Personal Independence Payment (PIP) assessment guide for assessment providers
Guidance for health professionals carrying out PIP assessment activity and for those responsible for the quality of PIP assessments:
Documents can be downloaded from the Gov.uk website here – https://www.gov.uk/government/publications/personal-independence-payment-assessment-guide-for-assessment-providers
- Personal Independence Payment (PIP) – A Guide and
- Personal Independence Payment (PIP) – Benefit Rates
More About PIP
Personal Independence Payment (PIP) can help you with some of the extra costs if you have a long term ill-health or disability.
PIP is made up of 2 parts.

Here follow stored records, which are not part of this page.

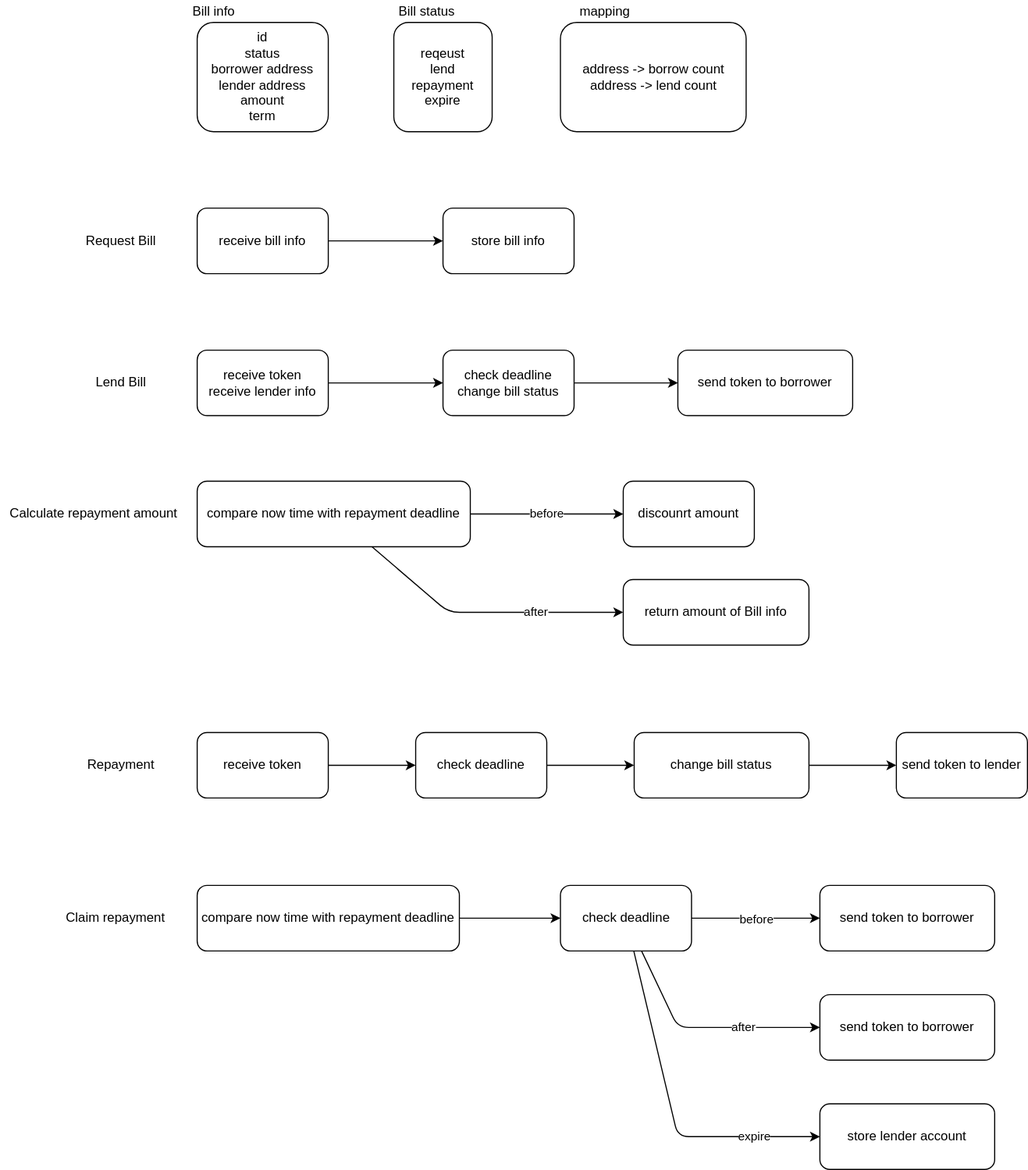
Earlier version of the draw.io export drawing/contract.drawio.svg (unchain-tech/AVAX-Subnet). Source tidied: cells renumbered, new cells last; positions are measured from the earlier drawing's top-left corner, leaving out a move shared by most shapes.
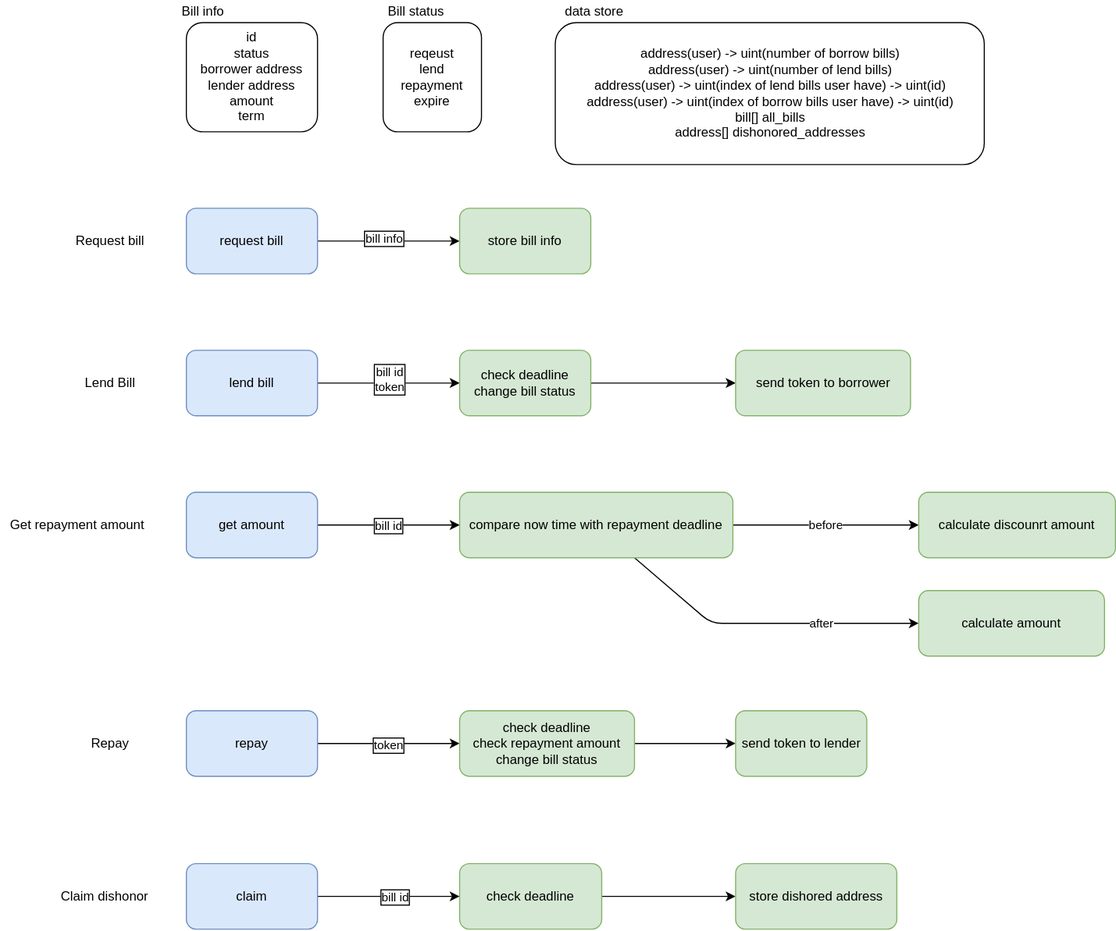
Later version of the same file.

What changed in the source:
```diff
@@ -5,14 +5,17 @@
     <mxCell id="2" style="edgeStyle=none;html=1;entryX=0;entryY=0.5;entryDx=0;entryDy=0;" parent="1" edge="1" source="3" target="5">
       <mxGeometry relative="1" as="geometry" />
     </mxCell>
+    <mxCell id="43" value="bill info" style="edgeLabel;html=1;align=center;verticalAlign=middle;labelBorderColor=default;fontSize=11;" parent="2" vertex="1">
+      <mxGeometry x="-0.09" y="3" relative="1" as="geometry" />
+    </mxCell>
-    <mxCell id="3" value="receive bill info" style="rounded=1;whiteSpace=wrap;html=1;" parent="1" vertex="1">
+    <mxCell id="3" value="request bill" style="rounded=1;whiteSpace=wrap;html=1;fillColor=#dae8fc;strokeColor=#6c8ebf;" parent="1" vertex="1">
       <mxGeometry x="180" y="190" width="120" height="60" as="geometry" />
     </mxCell>
-    <mxCell id="4" value="Request Bill" style="text;html=1;align=center;verticalAlign=middle;strokeColor=none;fillColor=none;" parent="1" vertex="1">
+    <mxCell id="4" value="Request bill" style="text;html=1;align=center;verticalAlign=middle;strokeColor=none;fillColor=none;" parent="1" vertex="1">
       <mxGeometry x="70" y="210" width="80" height="20" as="geometry" />
     </mxCell>
-    <mxCell id="5" value="store bill info" style="rounded=1;whiteSpace=wrap;html=1;" parent="1" vertex="1">
-      <mxGeometry x="405" y="190" width="120" height="60" as="geometry" />
+    <mxCell id="5" value="store bill info" style="rounded=1;whiteSpace=wrap;html=1;fillColor=#d5e8d4;strokeColor=#82b366;" parent="1" vertex="1">
+      <mxGeometry x="430" y="190" width="120" height="60" as="geometry" />
     </mxCell>
     <mxCell id="6" value="id&lt;br&gt;status&lt;br&gt;borrower address&lt;br&gt;lender address&lt;br&gt;amount&lt;br&gt;term" style="rounded=1;whiteSpace=wrap;html=1;" parent="1" vertex="1">
       <mxGeometry x="180" y="20" width="120" height="100" as="geometry" />
@@ -23,7 +26,10 @@
     <mxCell id="8" style="edgeStyle=none;html=1;entryX=0;entryY=0.5;entryDx=0;entryDy=0;" parent="1" edge="1" source="9" target="12">
       <mxGeometry relative="1" as="geometry" />
     </mxCell>
+    <mxCell id="44" value="bill id&lt;br&gt;token" style="edgeLabel;html=1;align=center;verticalAlign=middle;fontSize=11;labelBorderColor=default;" parent="8" vertex="1">
+      <mxGeometry x="0.02" y="4" relative="1" as="geometry" />
+    </mxCell>
-    <mxCell id="9" value="receive token&lt;br&gt;receive lender info" style="rounded=1;whiteSpace=wrap;html=1;" parent="1" vertex="1">
+    <mxCell id="9" value="lend bill" style="rounded=1;whiteSpace=wrap;html=1;fillColor=#dae8fc;strokeColor=#6c8ebf;" parent="1" vertex="1">
       <mxGeometry x="180" y="320" width="120" height="60" as="geometry" />
     </mxCell>
     <mxCell id="10" value="Lend Bill" style="text;html=1;align=center;verticalAlign=middle;strokeColor=none;fillColor=none;" parent="1" vertex="1">
@@ -32,100 +38,69 @@
     <mxCell id="11" style="edgeStyle=none;html=1;" parent="1" edge="1" source="12" target="13">
       <mxGeometry relative="1" as="geometry" />
     </mxCell>
-    <mxCell id="12" value="check deadline&lt;br&gt;change bill status" style="rounded=1;whiteSpace=wrap;html=1;" parent="1" vertex="1">
-      <mxGeometry x="405" y="320" width="120" height="60" as="geometry" />
+    <mxCell id="12" value="check deadline&lt;br&gt;change bill status" style="rounded=1;whiteSpace=wrap;html=1;fillColor=#d5e8d4;strokeColor=#82b366;" parent="1" vertex="1">
+      <mxGeometry x="430" y="320" width="120" height="60" as="geometry" />
     </mxCell>
-    <mxCell id="13" value="send token to borrower" style="rounded=1;whiteSpace=wrap;html=1;" parent="1" vertex="1">
-      <mxGeometry x="620" y="320" width="160" height="60" as="geometry" />
+    <mxCell id="13" value="send token to borrower" style="rounded=1;whiteSpace=wrap;html=1;fillColor=#d5e8d4;strokeColor=#82b366;" parent="1" vertex="1">
+      <mxGeometry x="682.5" y="320" width="160" height="60" as="geometry" />
     </mxCell>
-    <mxCell id="14" value="address -&amp;gt; borrow count&lt;br&gt;address -&amp;gt; lend count" style="rounded=1;whiteSpace=wrap;html=1;" parent="1" vertex="1">
-      <mxGeometry x="512.5" y="20" width="170" height="100" as="geometry" />
+    <mxCell id="14" value="address(user) -&amp;gt; uint(number of borrow bills)&lt;br&gt;address(user) -&amp;gt; uint(number of lend bills)&lt;br&gt;address(user) -&amp;gt; uint(index of lend bills user have) -&amp;gt; uint(id)&lt;br&gt;address(user) -&amp;gt; uint(index of borrow bills user have) -&amp;gt; uint(id)&lt;br&gt;bill[] all_bills&lt;br&gt;address[] dishonored_addresses" style="rounded=1;whiteSpace=wrap;html=1;" parent="1" vertex="1">
+      <mxGeometry x="517.5" y="20" width="392.5" height="130" as="geometry" />
     </mxCell>
-    <mxCell id="15" value="&lt;span&gt;mapping&lt;/span&gt;" style="text;html=1;align=center;verticalAlign=middle;strokeColor=none;fillColor=none;" parent="1" vertex="1">
-      <mxGeometry x="522.5" width="60" height="20" as="geometry" />
+    <mxCell id="15" value="data store" style="text;html=1;align=center;verticalAlign=middle;strokeColor=none;fillColor=none;" parent="1" vertex="1">
+      <mxGeometry x="517.5" width="70" height="20" as="geometry" />
     </mxCell>
     <mxCell id="16" style="edgeStyle=none;html=1;entryX=0;entryY=0.5;entryDx=0;entryDy=0;" parent="1" edge="1" source="17" target="20">
       <mxGeometry relative="1" as="geometry" />
     </mxCell>
+    <mxCell id="45" value="token" style="edgeLabel;html=1;align=center;verticalAlign=middle;fontSize=11;labelBorderColor=default;" parent="16" vertex="1">
+      <mxGeometry x="-0.01" y="-1" relative="1" as="geometry" />
+    </mxCell>
-    <mxCell id="17" value="receive token" style="rounded=1;whiteSpace=wrap;html=1;" parent="1" vertex="1">
-      <mxGeometry x="180" y="670" width="120" height="60" as="geometry" />
+    <mxCell id="17" value="repay" style="rounded=1;whiteSpace=wrap;html=1;fillColor=#dae8fc;strokeColor=#6c8ebf;" parent="1" vertex="1">
+      <mxGeometry x="180" y="650" width="120" height="60" as="geometry" />
     </mxCell>
-    <mxCell id="18" value="Repayment" style="text;html=1;align=center;verticalAlign=middle;strokeColor=none;fillColor=none;" parent="1" vertex="1">
-      <mxGeometry x="70" y="690" width="80" height="20" as="geometry" />
+    <mxCell id="18" value="Repay" style="text;html=1;align=center;verticalAlign=middle;strokeColor=none;fillColor=none;" parent="1" vertex="1">
+      <mxGeometry x="85" y="670" width="50" height="20" as="geometry" />
     </mxCell>
-    <mxCell id="19" style="edgeStyle=none;html=1;" parent="1" edge="1" source="20" target="22">
+    <mxCell id="19" style="edgeStyle=none;html=1;" parent="1" edge="1" source="20" target="38">
       <mxGeometry relative="1" as="geometry" />
     </mxCell>
-    <mxCell id="20" value="check deadline" style="rounded=1;whiteSpace=wrap;html=1;" parent="1" vertex="1">
-      <mxGeometry x="380" y="670" width="120" height="60" as="geometry" />
+    <mxCell id="20" value="check deadline&lt;br&gt;check repayment amount&lt;br&gt;change bill status" style="rounded=1;whiteSpace=wrap;html=1;fillColor=#d5e8d4;strokeColor=#82b366;" parent="1" vertex="1">
+      <mxGeometry x="430" y="650" width="160" height="60" as="geometry" />
     </mxCell>
-    <mxCell id="21" style="edgeStyle=none;html=1;entryX=0;entryY=0.5;entryDx=0;entryDy=0;" parent="1" edge="1" source="22" target="38">
-      <mxGeometry relative="1" as="geometry" />
-    </mxCell>
-    <mxCell id="22" value="change bill status" style="rounded=1;whiteSpace=wrap;html=1;" parent="1" vertex="1">
-      <mxGeometry x="580" y="670" width="160" height="60" as="geometry" />
-    </mxCell>
     <mxCell id="23" value="before" style="edgeStyle=none;html=1;entryX=0;entryY=0.5;entryDx=0;entryDy=0;" parent="1" edge="1" source="25" target="27">
       <mxGeometry relative="1" as="geometry" />
     </mxCell>
     <mxCell id="24" value="after" style="edgeStyle=none;html=1;entryX=0;entryY=0.5;entryDx=0;entryDy=0;" parent="1" edge="1" source="25" target="28">
       <mxGeometry x="0.37" relative="1" as="geometry">
         <Array as="points">
-          <mxPoint x="410" y="560" />
+          <mxPoint x="660" y="570" />
         </Array>
       </mxGeometry>
     </mxCell>
-    <mxCell id="25" value="compare now time with repayment deadline" style="rounded=1;whiteSpace=wrap;html=1;" parent="1" vertex="1">
-      <mxGeometry x="180" y="440" width="250" height="60" as="geometry" />
+    <mxCell id="25" value="compare now time with repayment deadline" style="rounded=1;whiteSpace=wrap;html=1;fillColor=#d5e8d4;strokeColor=#82b366;" parent="1" vertex="1">
+      <mxGeometry x="430" y="450" width="250" height="60" as="geometry" />
     </mxCell>
-    <mxCell id="26" value="Calculate repayment amount&amp;nbsp;" style="text;html=1;align=center;verticalAlign=middle;strokeColor=none;fillColor=none;" parent="1" vertex="1">
-      <mxGeometry y="460" width="170" height="20" as="geometry" />
+    <mxCell id="26" value="Get repayment amount&amp;nbsp;" style="text;html=1;align=center;verticalAlign=middle;strokeColor=none;fillColor=none;" parent="1" vertex="1">
+      <mxGeometry x="10" y="470" width="140" height="20" as="geometry" />
     </mxCell>
-    <mxCell id="27" value="discounrt amount" style="rounded=1;whiteSpace=wrap;html=1;" parent="1" vertex="1">
-      <mxGeometry x="570" y="440" width="120" height="60" as="geometry" />
+    <mxCell id="27" value="calculate discounrt amount" style="rounded=1;whiteSpace=wrap;html=1;fillColor=#d5e8d4;strokeColor=#82b366;" parent="1" vertex="1">
+      <mxGeometry x="850" y="450" width="180" height="60" as="geometry" />
     </mxCell>
-    <mxCell id="28" value="return amount of Bill info" style="rounded=1;whiteSpace=wrap;html=1;" parent="1" vertex="1">
-      <mxGeometry x="570" y="530" width="170" height="60" as="geometry" />
+    <mxCell id="28" value="calculate amount" style="rounded=1;whiteSpace=wrap;html=1;fillColor=#d5e8d4;strokeColor=#82b366;" parent="1" vertex="1">
+      <mxGeometry x="850" y="540" width="170" height="60" as="geometry" />
     </mxCell>
-    <mxCell id="29" style="edgeStyle=none;html=1;entryX=0;entryY=0.5;entryDx=0;entryDy=0;" parent="1" edge="1" source="30" target="36">
+    <mxCell id="29" style="edgeStyle=none;html=1;" parent="1" edge="1" source="30" target="52">
       <mxGeometry relative="1" as="geometry" />
     </mxCell>
-    <mxCell id="30" value="&lt;span&gt;compare now time with repayment deadline&lt;/span&gt;" style="rounded=1;whiteSpace=wrap;html=1;" parent="1" vertex="1">
-      <mxGeometry x="180" y="810" width="240" height="60" as="geometry" />
+    <mxCell id="30" value="&lt;span&gt;check deadline&lt;/span&gt;" style="rounded=1;whiteSpace=wrap;html=1;fillColor=#d5e8d4;strokeColor=#82b366;" parent="1" vertex="1">
+      <mxGeometry x="430" y="790" width="130" height="60" as="geometry" />
     </mxCell>
-    <mxCell id="31" value="Claim repayment" style="text;html=1;align=center;verticalAlign=middle;strokeColor=none;fillColor=none;" parent="1" vertex="1">
-      <mxGeometry x="50" y="830" width="110" height="20" as="geometry" />
+    <mxCell id="31" value="Claim&amp;nbsp;dishonor" style="text;html=1;align=center;verticalAlign=middle;strokeColor=none;fillColor=none;" parent="1" vertex="1">
+      <mxGeometry x="55" y="810" width="100" height="20" as="geometry" />
     </mxCell>
-    <mxCell id="32" style="edgeStyle=none;html=1;" parent="1" edge="1" source="36" target="37">
-      <mxGeometry relative="1" as="geometry" />
-    </mxCell>
-    <mxCell id="33" value="before" style="edgeLabel;html=1;align=center;verticalAlign=middle;" parent="32" vertex="1">
-      <mxGeometry x="-0.2" y="-1" relative="1" as="geometry">
-        <mxPoint x="12" y="-1" as="offset" />
-      </mxGeometry>
-    </mxCell>
-    <mxCell id="34" value="after" style="edgeStyle=none;html=1;entryX=0;entryY=0.5;entryDx=0;entryDy=0;" parent="1" edge="1" source="36" target="41">
-      <mxGeometry x="0.33" relative="1" as="geometry">
-        <Array as="points">
-          <mxPoint x="620" y="940" />
-        </Array>
-      </mxGeometry>
-    </mxCell>
-    <mxCell id="35" value="expire" style="edgeStyle=none;html=1;entryX=0;entryY=0.5;entryDx=0;entryDy=0;" parent="1" edge="1" source="36" target="42">
-      <mxGeometry x="0.61" relative="1" as="geometry">
-        <Array as="points">
-          <mxPoint x="620" y="1040" />
-        </Array>
-      </mxGeometry>
-    </mxCell>
-    <mxCell id="36" value="check deadline" style="rounded=1;whiteSpace=wrap;html=1;" parent="1" vertex="1">
-      <mxGeometry x="512.5" y="810" width="120" height="60" as="geometry" />
-    </mxCell>
-    <mxCell id="37" value="send token to borrower" style="rounded=1;whiteSpace=wrap;html=1;" parent="1" vertex="1">
-      <mxGeometry x="750" y="810" width="160" height="60" as="geometry" />
-    </mxCell>
-    <mxCell id="38" value="send token to lender" style="rounded=1;whiteSpace=wrap;html=1;" parent="1" vertex="1">
-      <mxGeometry x="820" y="670" width="120" height="60" as="geometry" />
+    <mxCell id="38" value="send token to lender" style="rounded=1;whiteSpace=wrap;html=1;fillColor=#d5e8d4;strokeColor=#82b366;" parent="1" vertex="1">
+      <mxGeometry x="682.5" y="650" width="120" height="60" as="geometry" />
     </mxCell>
     <mxCell id="39" value="reqeust&lt;br&gt;lend&lt;br&gt;repayment&lt;br&gt;expire" style="rounded=1;whiteSpace=wrap;html=1;" parent="1" vertex="1">
       <mxGeometry x="360" y="20" width="90" height="100" as="geometry" />
@@ -133,11 +108,28 @@
     <mxCell id="40" value="Bill status" style="text;html=1;align=center;verticalAlign=middle;strokeColor=none;fillColor=none;" parent="1" vertex="1">
       <mxGeometry x="355" width="70" height="20" as="geometry" />
     </mxCell>
-    <mxCell id="41" value="send token to borrower" style="rounded=1;whiteSpace=wrap;html=1;" parent="1" vertex="1">
-      <mxGeometry x="750" y="910" width="160" height="60" as="geometry" />
-    </mxCell>
-    <mxCell id="42" value="store lender account" style="rounded=1;whiteSpace=wrap;html=1;" parent="1" vertex="1">
-      <mxGeometry x="750" y="1010" width="160" height="60" as="geometry" />
-    </mxCell>
+    <mxCell id="46" style="edgeStyle=none;html=1;fontSize=11;" parent="1" edge="1" source="48" target="25">
+      <mxGeometry relative="1" as="geometry" />
+    </mxCell>
+    <mxCell id="47" value="bill id" style="edgeLabel;html=1;align=center;verticalAlign=middle;fontSize=11;labelBorderColor=default;" parent="46" vertex="1">
+      <mxGeometry x="-0.03" relative="1" as="geometry" />
+    </mxCell>
+    <mxCell id="48" value="get amount" style="rounded=1;whiteSpace=wrap;html=1;fillColor=#dae8fc;strokeColor=#6c8ebf;" parent="1" vertex="1">
+      <mxGeometry x="180" y="450" width="120" height="60" as="geometry" />
+    </mxCell>
+    <mxCell id="49" style="edgeStyle=none;html=1;fontSize=11;" parent="1" edge="1" source="51" target="30">
+      <mxGeometry relative="1" as="geometry" />
+    </mxCell>
+    <mxCell id="50" value="bill id" style="edgeLabel;html=1;align=center;verticalAlign=middle;fontSize=11;labelBorderColor=default;" parent="49" vertex="1">
+      <mxGeometry x="-0.11" relative="1" as="geometry">
+        <mxPoint x="12" as="offset" />
+      </mxGeometry>
+    </mxCell>
+    <mxCell id="51" value="claim" style="rounded=1;whiteSpace=wrap;html=1;fillColor=#dae8fc;strokeColor=#6c8ebf;" parent="1" vertex="1">
+      <mxGeometry x="180" y="790" width="120" height="60" as="geometry" />
+    </mxCell>
+    <mxCell id="52" value="store dishored address" style="rounded=1;whiteSpace=wrap;html=1;fillColor=#d5e8d4;strokeColor=#82b366;" parent="1" vertex="1">
+      <mxGeometry x="682.5" y="790" width="147.5" height="60" as="geometry" />
+    </mxCell>
   </root>
 </mxGraphModel>
```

Whether you get one or both of these and how much you’ll get depends on how severely your condition affects you.
Daily living part
The weekly rate for the daily living part of PIP is either £59.70 or £89.15.
The weekly rate for the mobility part of PIP is either £23.60 or £62.25.
You’ll get the higher daily living part if you’re not expected to live more than 6 months. The rate of the mobility part depends on your needs.
The amount you get depends on how your condition affects you, not the condition itself.
Your carer could get Carer’s Allowance if you have substantial caring needs.
If you get Disability Living Allowance
Disability Living Allowance (DLA) is ending for people aged 16 to 64.
You can keep getting DLA if you’re under 16 or you were born on or before 8 April 1948 and have an existing claim.
You’ll continue getting DLA until the Department for Work and Pensions (DWP) invites you to apply for PIP. You do not need to do anything until DWP writes to you about your DLA unless your circumstances change.
Help with PIP
Information from the Gov.uk website
Updated June 2020